  • Aid in the diagnosis of diaphragmatic injury in select patients.
    • Lavage fluid exiting from a chest tube is pathognomic for diaphragmatic injury
  • Anterior or flank stab wounds with inconclusive local wound exploration
  • Hemodynamically stable patient with tangential gunshot wounds

Contraindications

Absolute

  • Presence of a clear indication for immediate laparotomy

Relative

  • Prior abdominal operations
  • Coagulopathy
  • Advanced cirrhosis
  • Morbid obesity

Equipment Needed

  • Foley catheter and nasogastric tube must be placed prior to performing DPL to avoid injuring the bladder or stomach
  • Local anesthesia with 1% lidocaine with epinephrine generally provides adequate anesthesia
  • Several kits are commercially available
    • If not, may use tray for abdominal access for laparoscopy with a rigid peritoneal dialysis catheter

Procedure

Abdominal access

  • Insertion sites
    • Infraumbilical (2 cm below) location is the standard site
    • Supraumbilical insertion site is preferred in pregnant trauma patient or in the presence of a pelvic fracture
    • Periumbilical site
  • Open method
    • All three layers (skin, fascia, peritoneum) are opened under direct vision
    • Method of choice when precise insertion of the catheter is critical
      • Patient with pelvic fracture, to avoid large hematoma that may be tracking anteriorly
      • Pregnant patient
  • Semi-open method
    • Fascia is opened under direct vision
    • Then Seldinger technique used where a needle is used to penetrate the peritoneum, wire passed through the needle, and the catheter is advanced over the wire.
  • Closed method
    • A small nick is made through the skin
    • Then Seldinger technique used where the needle is blindly passed through the linea alba and the peritoneum
    • The wire and catheter are then inserted following the same method as above.
    • Faster, but greater risk of complications and catheter malposition
    • Avoid this method in the presence of a pelvic fracture or prior midline incision
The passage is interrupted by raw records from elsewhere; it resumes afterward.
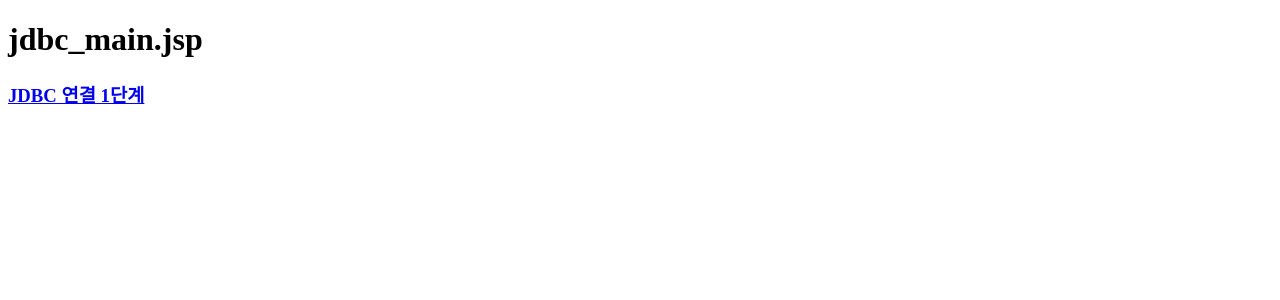
Repository: junesse-afk/ITJSP
Page: http://localhost/StudyJSP/jsp10_jdbc/jdbc_main.jsp
An editor plug-in stored every save of this project. The page is shown before and after the next save, followed by the edit.
The browser window is 1280 px wide. The pictures show the whole page.
The page is served by Tomcat 10. Other server files are loaded and not shown.

Above is the page before, as saved 2024-11-27 02:33:00.

### workspace_jsp/StudyJSP/src/main/webapp/jsp10_jdbc/jdbc_main.jsp
<%@ page language="java" contentType="text/html; charset=UTF-8"
    pageEncoding="UTF-8"%>
<!DOCTYPE html>
<html>
<head>
<meta charset="UTF-8">
<title>Insert title here</title>
</head>
<body>

	<h1>jdbc_main.jsp</h1>
	<h3><a href="connect1.jdbc">JDBC 연결 1단계</a></h3>

</body>
</html>

After the next save:
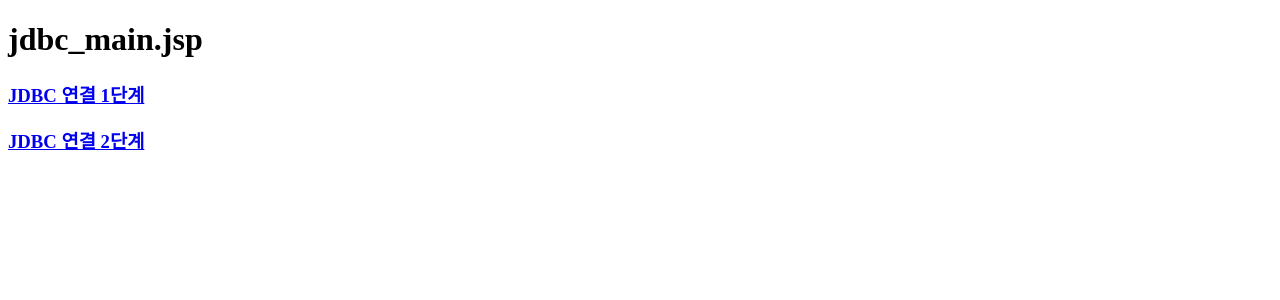
Saved 6 s later.
--- a/workspace_jsp/StudyJSP/src/main/webapp/jsp10_jdbc/jdbc_main.jsp
+++ b/workspace_jsp/StudyJSP/src/main/webapp/jsp10_jdbc/jdbc_main.jsp
@@ -10,6 +10,7 @@
 
 	<h1>jdbc_main.jsp</h1>
 	<h3><a href="connect1.jdbc">JDBC 연결 1단계</a></h3>
+	<h3><a href="connect2.jdbc">JDBC 연결 2단계</a></h3>
 
 </body>
 </html>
Diagnostic peritoneal aspiration (DPA)

  • Aspiration of >10mL of blood or enteric contest is considered grossly positive, instillation of the lavage fluid is not necessary

Diagnostic peritoneal lavage (DPL)

  • If no fluid or <10mL fluid is aspirated, instill 1L of warm NS into abdomen, then immediately allow to drain passively
  • Important not to separate catheter and tubing when transitioning from instillation to removal
  • Fluid analysis is performed on a sample of the returned fluid
  • Optimally, most of the liter should be returned but analysis can be performed on as little as 300 cc of the returned fluid

Diagnostic Criteria

  • Blunt abdominal trauma
    • RBC >100,000/mm3
    • WBC >500/mm3
    • Elevated fluid amylase
    • Presence of enteric contents or bacteria
  • Penetrating abdominal trauma (controversial)
    • RBC >1000/mm3
    • WBC >500/mm3
  • Results from cell analysis take 30 to 60 minutes
    • If an immediate decision is necessary, may use the density of cells in the IV tubing
    • If text can be read through the tubing it can be considered unofficially negative until the official cell counts return.
    • If the density of cells in the tubing is so high that you cannot read through it, then it can be considered a positive lavage.

Complications

  • Catheter misplacement
  • Hemorrhage
  • Intraabdominal or retroperitoneal organ injury
  • Wound infection

See Also

External Links

References

  1. Pryor JP. Nonoperative management of abdominal gunshot wounds. Ann Emerg Med. 2004;43(3):344-53.